Use a food thermometer to make sure your turkey has reached a safe internal temperature of 165°F.
- Check by inserting a food thermometer into three places, avoiding bone:
- thickest part of the breast
- where body and thigh join, aiming toward thigh
- where body and wing join, aiming toward wing.
- Even if your turkey has a pop-up timer, you should still use a food thermometer to check that it is safely cooked.
- If you stuffed your turkey, insert a food thermometer into the center of the stuffing to ensure it reaches 165°F. Remember to let the turkey stand 20 minutes before removing all stuffing and carving the meat.
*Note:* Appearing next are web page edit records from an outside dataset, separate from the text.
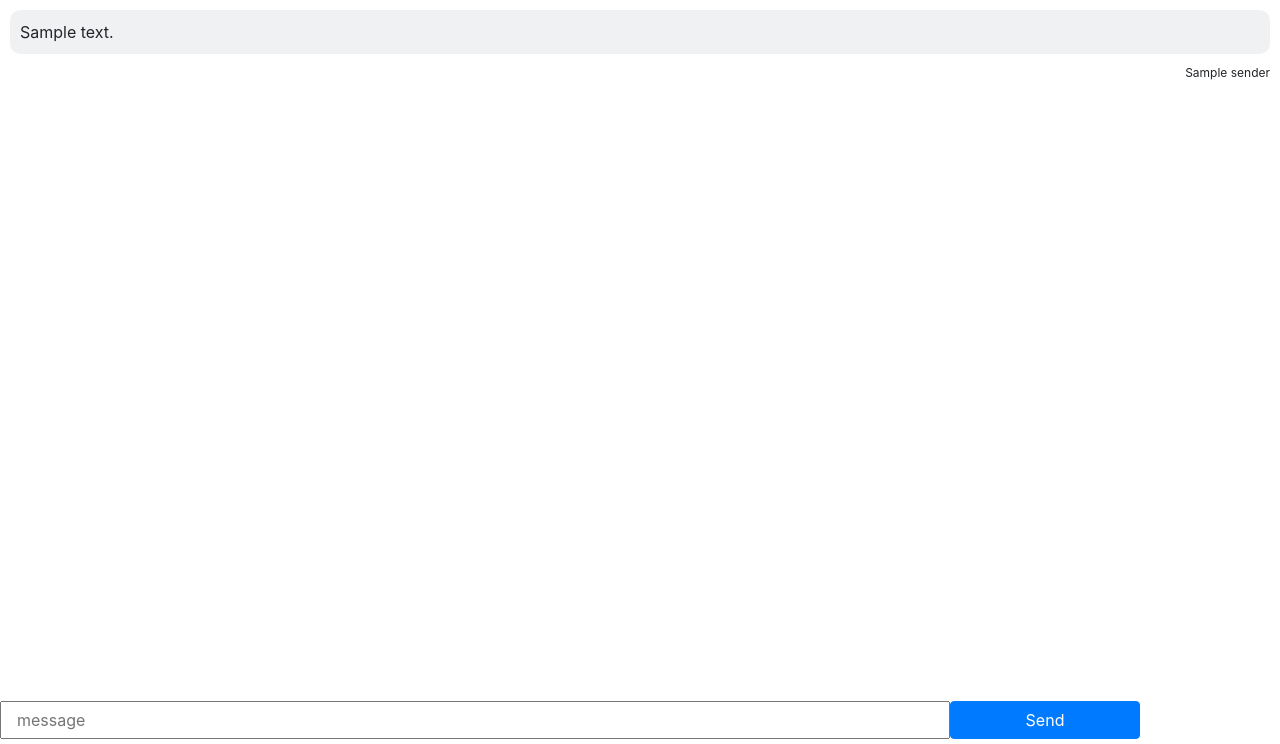
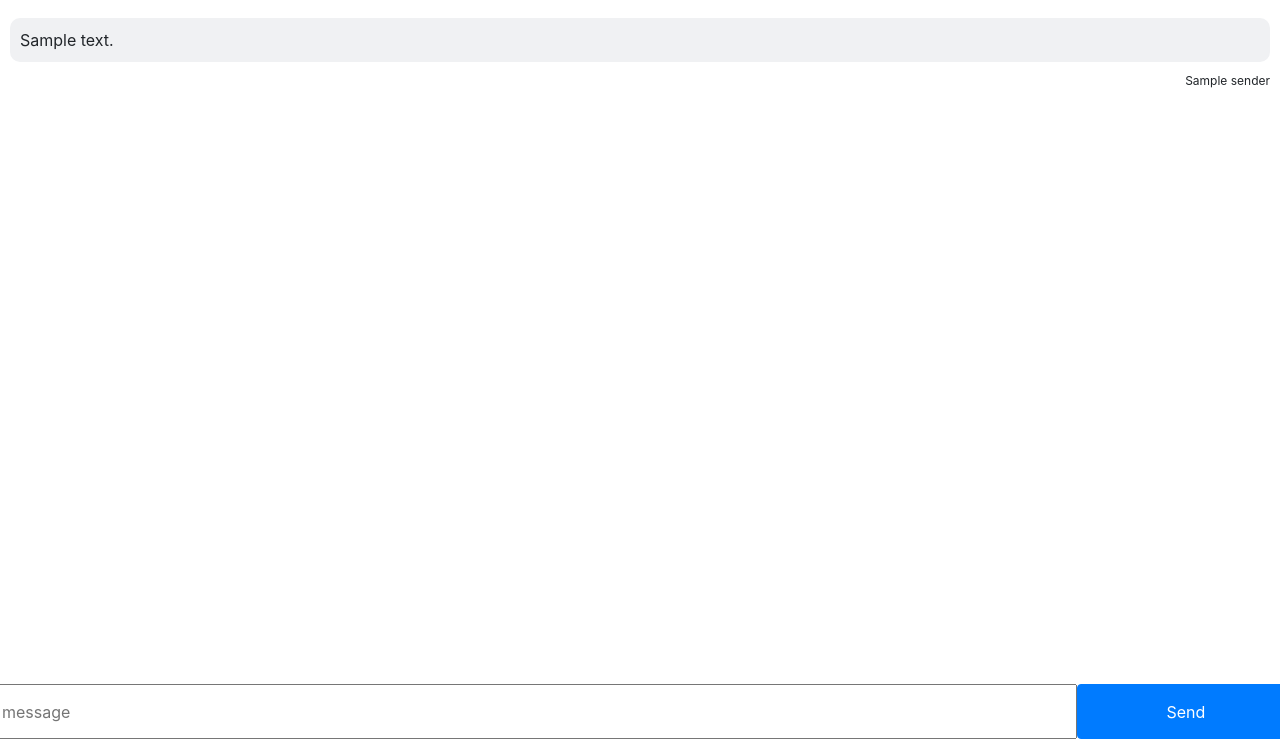
Before and after one commit to rajputd/CS50W, a Flask app: template project2/templates/messages.html in a window 1280 px wide. Shown: the part 56-800 px from the top of the page. Run offline with Flask 2, Linux system fonts and the light colour scheme; the template is opened without the code that fills it: most values are stand-ins (such as "Sample title", 1, 10 or a date in 2020); some libraries are stand-ins or nearby versions.

Commit message:
Stop elements from covering up messages when scrolling

```diff
--- a/project2/static/message.css
+++ b/project2/static/message.css
@@ -2,8 +2,15 @@
     position: fixed;
     left: 0;
     right: 0;
-    bottom: 5px;
+    bottom: 0;
     margin: 0;
+    width: 100%;
+    padding-bottom: 5px;
+    height: 7.5%;
+}
+
+#message-form > * {
+    height: 100%;
 }
 
 .message > .content {
@@ -17,3 +24,9 @@
     margin-right: 10px;
     font-size: .75em;
 }
+
+#chat-log {
+    margin-top: 5%;
+    margin-bottom: 5%;
+    overflow-y: scroll;
+}
--- a/project2/templates/messages.html
+++ b/project2/templates/messages.html
@@ -52,6 +52,7 @@
         message.classList.add('message');
         content_elm.classList.add('content');
         sender_elm.classList.add('sender');
+        sender_elm.classList.add('text-right');
 
         content_elm.innerHTML = content;
         sender_elm.innerHTML = sender;
@@ -65,7 +66,7 @@
 {% endblock %}
 
 {% block content %}
-    <nav class="navbar navbar-expand-lg navbar-light bg-light">
+    <nav class="navbar fixed-top navbar-expand-lg navbar-light bg-light">
         <a class="navbar-brand" href="#">#{{ channel }}</a>
         <button class="navbar-toggler" type="button" data-toggle="collapse" data-target="#navbarSupportedContent" aria-controls="navbarSupportedContent" aria-expanded="false" aria-label="Toggle navigation">
           <span class="navbar-toggler-icon"></span>
@@ -86,12 +87,10 @@
             </div>
             <p class="text-right sender">{{ message.sender }}</p>
         </div>
-
-
         {% endfor %}
     </div>
 
-    <form id="message-form" class="container">
+    <form id="message-form" class="">
         <div class="row">
             <input id="message" class="col-10" type=text name="message" placeholder="message">
             <button class="col-2 btn btn-primary" type="submit">Send</button>
```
This will let the stuffing cook a little longer and make the turkey easier to carve.
If you are cooking your turkey using another method, such as smoking or frying it, or if you are roasting a turkey that is not fully thawed, follow these guidelines for cooking your bird safely.
Learn more about safe internal temperatures for other foods and how to use a food thermometer.
Make sure turkey reaches a safe internal temperature of 165°F. Use a food thermometer to check in three places, avoiding bone: (1) thickest part of the breast, (2) where body and thigh join, aiming toward thigh, and (3) where body and wing join, aiming toward wing.
6. Take Care of Leftovers
Follow these tips to safely store and reheat your leftovers.
- Refrigerate leftovers at 40°F or colder within 2 hours of cooking to prevent food poisoning. Refrigerate leftovers that have been exposed to temperatures higher than 90°F, like in a hot car, within 1 hour.
- If you are refrigerating a big cut of meat, such as a turkey or roast, cut it into smaller pieces so they cool quickly. You do not need to wait until food is cool to store it in the refrigerator or freezer.
- Eat cooked turkey and dishes made with it, such as soup or a casserole, within 3 to 4 days. Freeze leftovers to store them for longer.
- Reheat all leftovers to at least 165°F before serving or eating.
The bacteria Clostridium perfringens grows in cooked foods left at room temperature. It is the second most common bacterial cause of food poisoning. The major symptoms are vomiting and abdominal cramps within 6 to 24 hours after eating.
- Clostridium perfringens outbreaks occur most often in November and December.
- Many of these outbreaks have been linked to foods commonly served during the holidays, such as turkey and roast beef.
Learn more tips to protect yourself and your loved ones from food poisoning.